The two approaches have been described as common interest versus “the cult of the individual”. In China, the emphasis is on harmony, consensus, cooperation, meritocracy, hierarchy and stability. In the West, the emphasis is on individual rights, democratic freedoms, equality, competition, and an adversarial political framework. Neither system is perfect, and neither should try to proselytize the superiority of their system. In particular, the West needs to understand why the Chinese don’t regard Western democracy as an ideal fit for them. Chinese people know that China’s government is not perfect (no government is) but they also know that it is effective, grounded in Chinese history, and rooted in traditional Chinese values. Only after appreciating this reality will the West’s relations with China improve. At the very least, hostility, criticism and condemnation need to give way to understanding, acceptance of differences and the willingness to coexist peacefully.
Hong Kong has a role here, as its amalgam of Chinese and Western values effectively bridges the divide. Hong Kong is undoubtedly a rich blend of Chinese and Western cultural influences. It has been shaped by Chinese philosophical traditions, including Confucianism’s respect for social harmony and authority. Equally, it has been influenced by the West’s respect for individual rights and freedoms. Over the past few years, this juxtaposition of cultural traditions has led to an identity crisis in the city, but pragmatism and normality have now returned. The West needs to acknowledge this, stop crusading, and try to be more empathetic. Hong Kong is striving to build on its Chinese and Western traditions, combining both communal and individual values to establish a unique political identity.
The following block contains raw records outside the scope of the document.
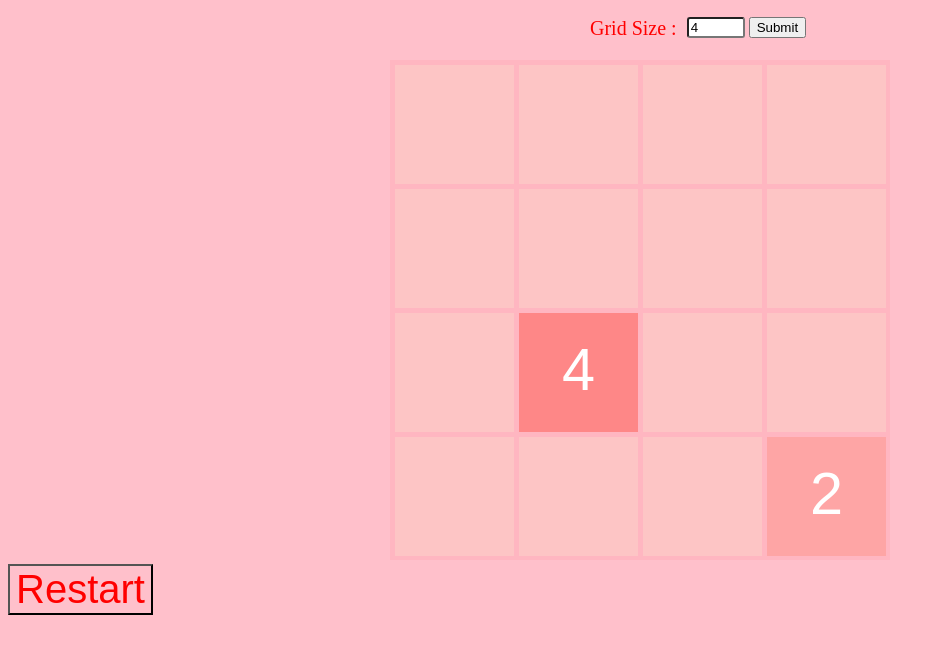
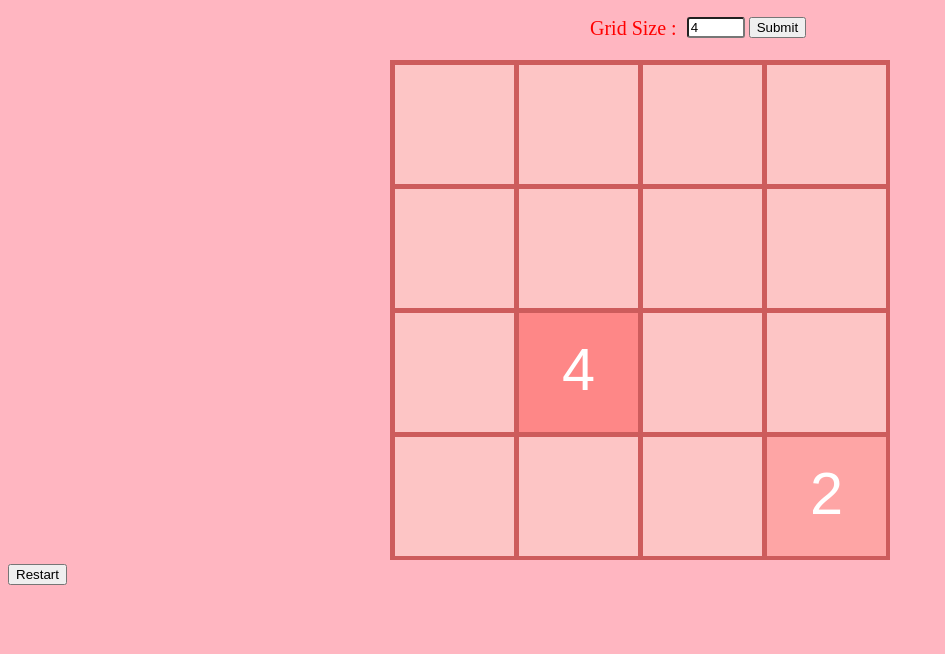
Before and after one commit to lolxGITd/javaleafs-2048, a plain HTML site: page index.html in a window 1280 px wide. Shown: the part 104-758 px from the top of the page, without its empty margins (0-945 px from the left). Drawn offline with Linux system fonts and the light colour scheme.

Commit message:
Slight Styling for Shameless Twitter Plug

```diff
--- a/static/style.css
+++ b/static/style.css
@@ -1,31 +1,28 @@
 body{
-    background-color: pink;
+    background-color: lightpink;
 }
 
 p{
     color: red;
     font-size: 20px;
-    font: Arial;
+}
+
+p3{
+    color: red;
+    font-size: 50px;
 }
 
 h1{
     text-align: center;
     font-size: 30px;
-    font: Arial;
 }
 
 h2{
     text-align: center;
-    font: Arial;
 }
 
-button{
-    size: 50px;
-    font-size: 40px;
-    background-color: pink;
-    font: Arial;
-    color: red;
-    text-align: center;
+blockquote{
+    align-self: center;
 }
 
 #score{
@@ -52,7 +49,7 @@ button{
 }
 
 #canvas{
-    background-color: lightpink;
+    background-color: indianred;
 }
 
 #canvas-block{
```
Rather than condemning this as an anti-democratic compromise, the West should see it as a positive and realistic attempt to bring together the best of both traditions.
The author is a British historian and former principal of Sha Tin College, Hong Kong.
The views do not necessarily reflect those of China Daily.